Tally the lines in the records below that contain "Swiper" and return only the result.

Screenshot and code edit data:
▽

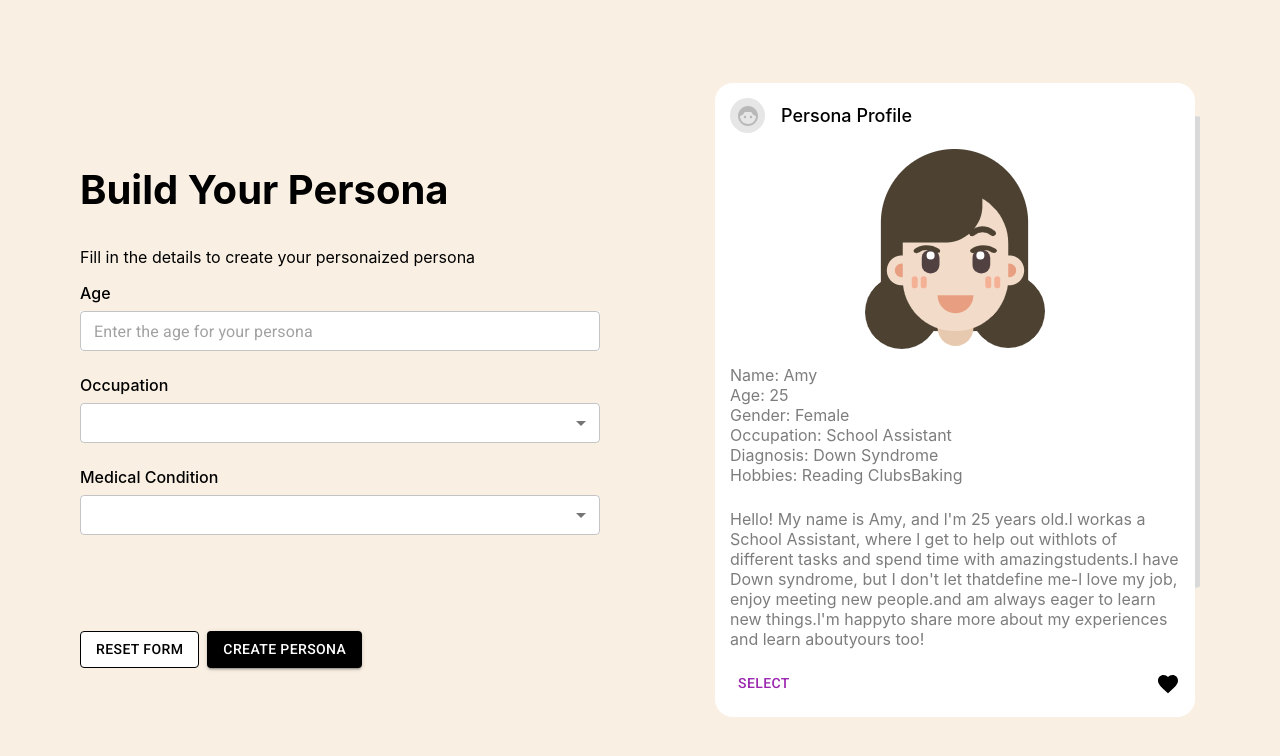
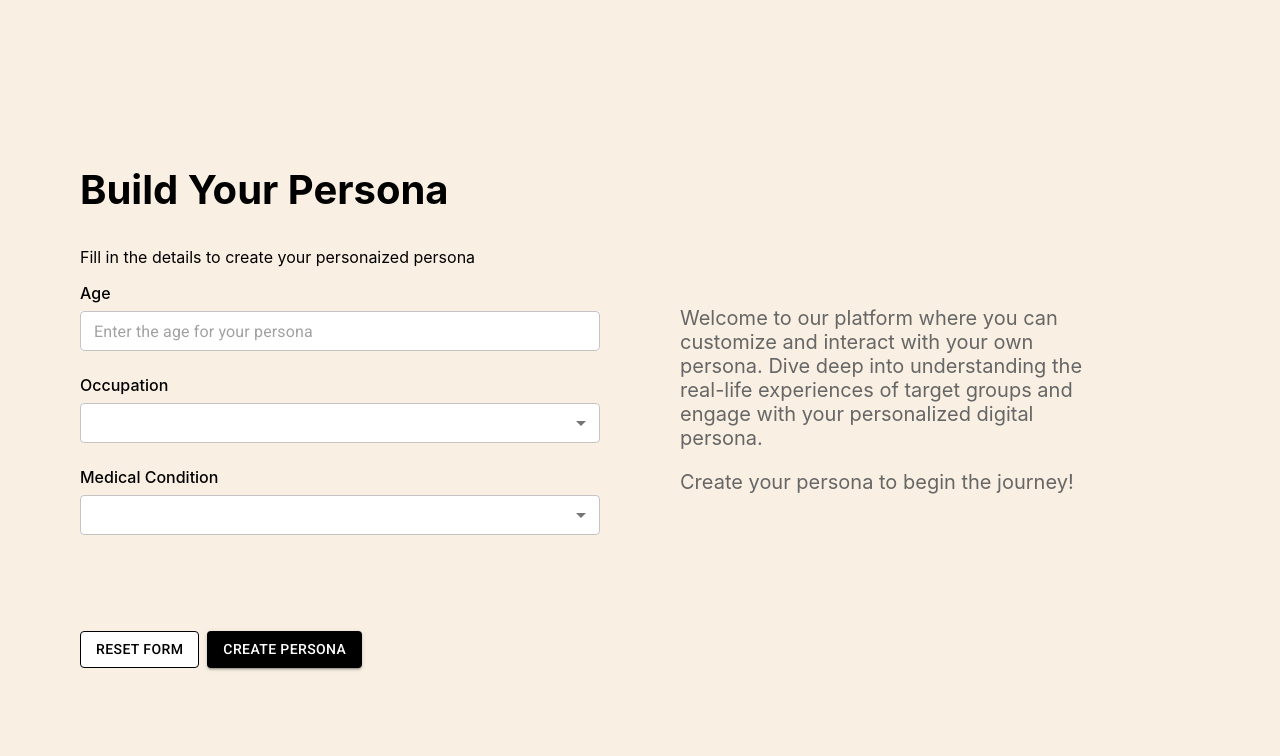
Before and after one commit to qintz129/Capstone, a React (Create React App) app in the folder chat/: page / in a window 1280 px wide. Shown: the top 756 px of the page. Built offline with nearby package versions, Linux system fonts and the light colour scheme.

Commit message:
modify the persona creation logic

```diff
--- a/chat/src/App.js
+++ b/chat/src/App.js
@@ -13,6 +13,7 @@ import SavedPersona from './pages/SavedPersona';
 import InterviewDetails from './pages/InterviewDetails';
 import Avatar06 from './assets/images/avatar06.png';
 import Avatar37 from './assets/images/avatar37.png';
+import PersonaPic from './assets/images/persona.png';
 
 export const ChatContext = createContext(null);
 
@@ -83,6 +84,7 @@ function App() {
       <ChatContext.Provider value={{ value, setValue }}>
         <RouterProvider router={router} />
       </ChatContext.Provider>
+
     </div>
   );
 }
--- a/chat/src/pages/BuildPersona.js
+++ b/chat/src/pages/BuildPersona.js
@@ -10,10 +10,13 @@ import { ChatContext } from '../App';
 import { faker } from '@faker-js/faker';
 import { useNavigate } from "react-router-dom";
 
+
+
 function BuildPersona () {
   const [age, setAge] = useState("")
   const [occupation, setOccupation] = useState("")
   const [medicalCondition, setMedicalCondition] = useState("")
+  const [personaCreated, setPersonaCreated] = useState(false)
 
   const { value, setValue } = useContext(ChatContext);
   const navigate = useNavigate();
@@ -22,6 +25,7 @@ function BuildPersona () {
     setAge("")
     setOccupation("")
     setMedicalCondition("")
+    setPersonaCreated(false)
   }
 
   const selectPersona = (persona) => {
@@ -39,14 +43,15 @@ function BuildPersona () {
         id: value.personas.length + 1,
         avatar: faker.image.avatar(),
         name: faker.person.fullName(),
-        age: 27,
+        age: age,
         gender: faker.helpers.arrayElement(['Female', 'Male']),
-        occupation: faker.person.jobTitle(),
-        diagnosis: faker.word.words(2),
+        occupation: occupation,
+        diagnosis: medicalCondition,
         hobbies: ["Reading Clubs", "Baking"],
         desc: faker.lorem.lines(4)
       }]
-    })
+    });
+    setPersonaCreated(true);
   }
 
   const favoritePersona = (persona) => {
@@ -113,7 +118,7 @@ function BuildPersona () {
         </Box>
       </Box>
       <Box flex={1} overflow="hidden">
-        <Swiper
+      {personaCreated ? (<Swiper
           effect={'cards'}
           grabCursor={true}
           modules={[EffectCards]}
@@ -159,6 +164,13 @@ function BuildPersona () {
             ))
           }
         </Swiper>
+        ) : (
+          <Box style={{justifyContent: 'center', alignItems: 'center', height: '100%', width:'80%',fontSize: '20px', color: '#666'}}>
+            <p>Welcome to our platform where you can customize and interact with your own persona. Dive deep into understanding the real-life experiences of target groups and engage with your personalized digital persona. </p>
+            <p>Create your persona to begin the journey!</p>
+          </Box>
+        )}
+
       </Box>
     </Box>
   )
```
Also changed, not shown: chat/src/assets/images/persona.png (added), chat/src/images/persona.png (added).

△

● **OUTPUT OF THE TASK**:
3